"I mean, it's evident that I'm irrelevant to society; that's what you're telling me, penitentiary would only hire me, " roars Kendrick Lamar, a rapper from Compton, who was the recipient of the Generational Icon Award in the California State Senate.
Lamar's latest album, To Pimp a Butterfly, is a relentless and viscous look into the id of a young black man raised in the comically-labeled "post-racial world." The blood soaked headlines of the past few years, accompanied by the unveiling of the deep prejudices in government institutions, have made To Pimp a Butterfly a powerful retort to the retrograde diagnosis of the ills of America's black communities.

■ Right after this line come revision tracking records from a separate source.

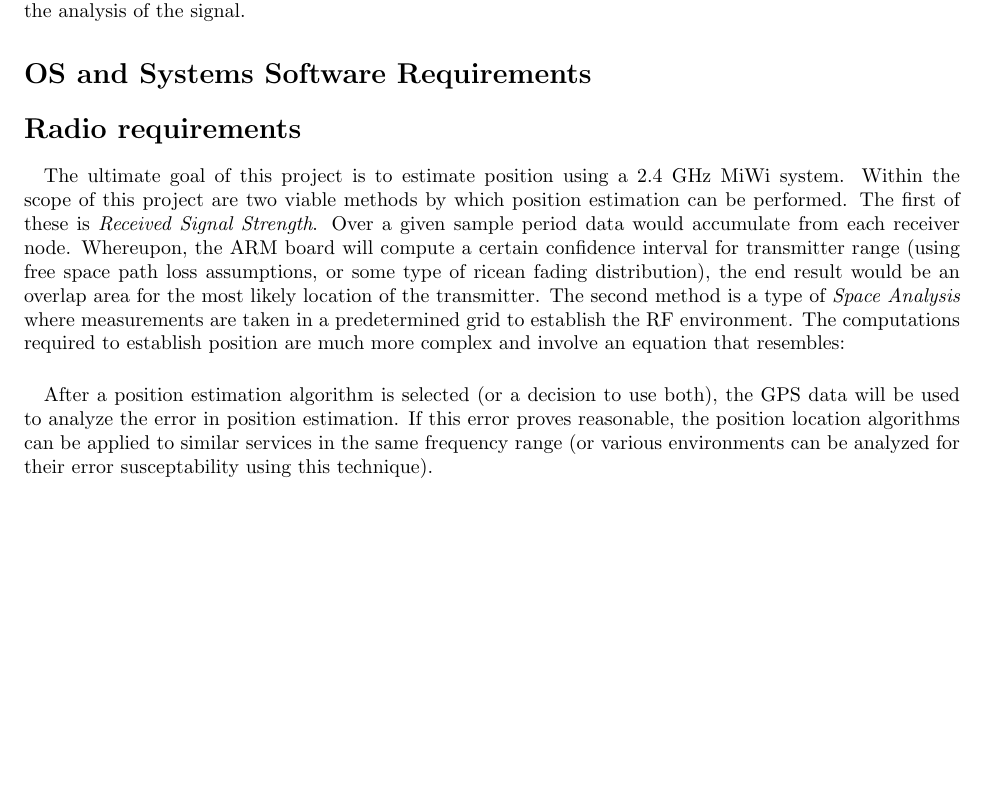
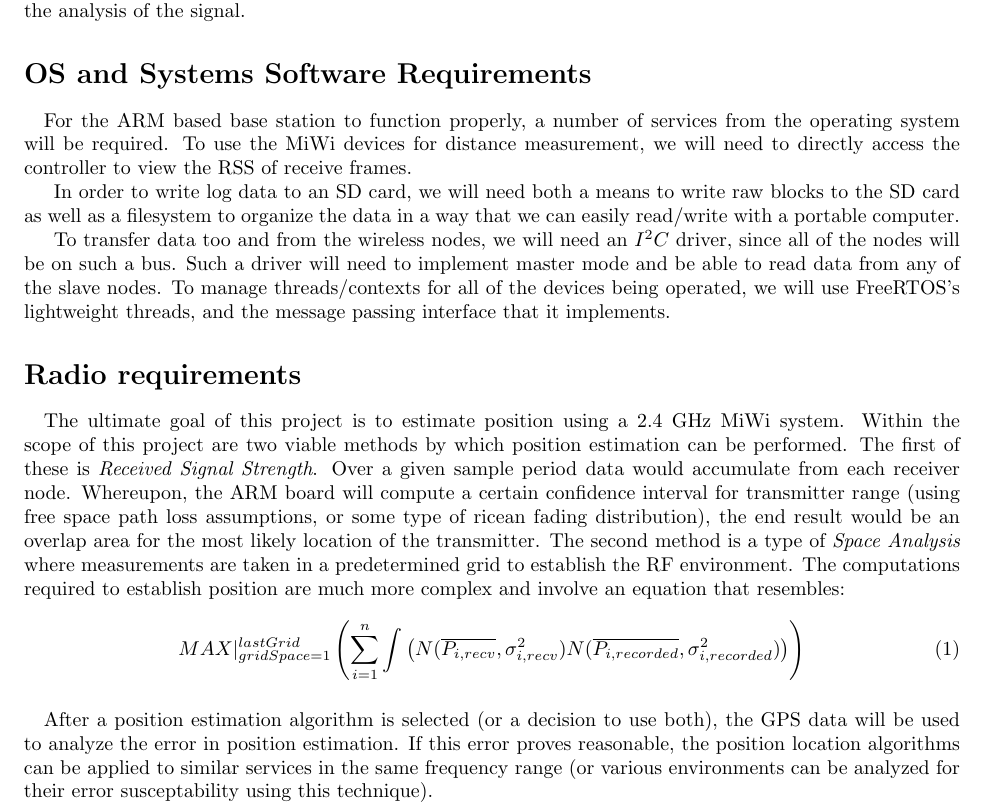
Before and after one commit to via/ece4534, a LaTeX document (project_requirements/requirements.tex): part of page 1 of 2, cut so that both start at the same text, the shorter picture padded with empty space. Compiled offline with pdfLaTeX.

Commit message:
Added some stuff about OS, fixed Jagged's equations.

```diff
--- a/project_requirements/requirements.tex
+++ b/project_requirements/requirements.tex
@@ -11,13 +11,30 @@ The hardware portion of this project is divided into two portions, one set of no
 On the transmitting unit's side, there will be one MiWi board responsible for sending the sensor data, and a microcontroller with a sensor which will provide the data to be transmitted. The sensor in this case will be a GPS Reciever, which will provide location data to be compared against the position calculated by the analysis of the signal.
 
 \section*{OS and Systems Software Requirements}
+\paragraph*{}
+For the ARM based base station to function properly, a number of services from
+the operating system will be required.  To use the MiWi devices for distance
+measurement, we will need to directly access the controller to view the RSS of
+receive frames.
+
+In order to write log data to an SD card, we will need both a means to write raw
+blocks to the SD card as well as a filesystem to organize the data in a way that
+we can easily read/write with a portable computer.
+
+To transfer data too and from the wireless nodes, we will need an $I^2C$ driver,
+since all of the nodes will be on such a bus.  Such a driver will need to
+implement master mode and be able to read data from any of the slave nodes.  To
+manage threads/contexts for all of the devices being operated, we will use
+FreeRTOS's lightweight threads, and the message passing interface that it
+implements.
 
 \section*{Radio requirements}
 \paragraph*{}
 The ultimate goal of this project is to estimate position using a 2.4 GHz MiWi system.  Within the scope of this project are two viable methods by which position estimation can be performed.  The first of these is \textit{Received Signal Strength}.  Over a given sample period data would accumulate from each receiver node.  Whereupon, the ARM board will compute a certain confidence interval for transmitter range (using free space path loss assumptions, or some type of ricean fading distribution), the end result would be an overlap area for the most likely location of the transmitter.  The second method is a type of \textit{Space Analysis} where measurements are taken in a predetermined grid to establish the RF environment.  The computations required to establish position are much more complex and involve an equation that resembles:
-%\begin{equation}
-%MAX\left(\sum_{i=1}^{n}\int\left(N(\overline{P_{i,recv}},\sigma_{i,recv}^{2})N(\overline{P_{i,recorded}},\sigma_{i,recorded}^{2})\right)\right
-%\end{equation}
+\begin{equation}
+ MAX\vert_{gridSpace =
+1}^{lastGrid}\left(\sum_{i=1}^{n}\int\left(N(\overline{P_{i,recv}},\sigma_{i,recv}^{2})N(\overline{P_{i,recorded}},\sigma_{i,recorded}^{2})\right)\right)
+\end{equation}
 \paragraph*{}
 After a position estimation algorithm is selected (or a decision to use both), the GPS data will be used to analyze the error in position estimation.  If this error proves reasonable, the position location algorithms can be applied to similar services in the same frequency range (or various environments can be analyzed for their error susceptability using this technique).
 
```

When assigning blame or cause to the recent events in Ferguson, Staten Island, Baltimore, and inevitably the next community, some pundits and politicians have been quick to quietly use frames of violence and outrage as evidence of the moral degrade of a certain (cough black cough) demographic. These views are, of course, false and maliciously incomplete.
In one of the most eloquent and compelling articles in recent memory, Ta-Nehisi Coates forcibly reminds us that the recent unrest that has violently erupted is, in fact, a result of the systematic oppression of African-Americans that has persisted far after the Emancipation Proclamation. Past the horror of slavery and the Jim Crow era, Coates carefully details the prevalent racist housing policies that barred the black community from entering the middle class in the 20th century, setting the stage for the impoverished neighborhoods that are now predominately inhabited by African-Americans.
Coates offers reparations as a solution to the modern apathy to the plight of the black community. He argues that reparations go past financial remedies to a clear injustice; they implore us to come to terms with a moral debt that has faded from our collective memory along with the quiet horrors that so many families have had to face.
In 2015, voices like Lamar and Coates are forcing us to acknowledge our participation in the violence that has gripped our televisions, even though they know they should not have to.
Read Ta-Nehisi Coates' Full Article Here.
Image: Rapper Kendrick Lamar before the California State Senate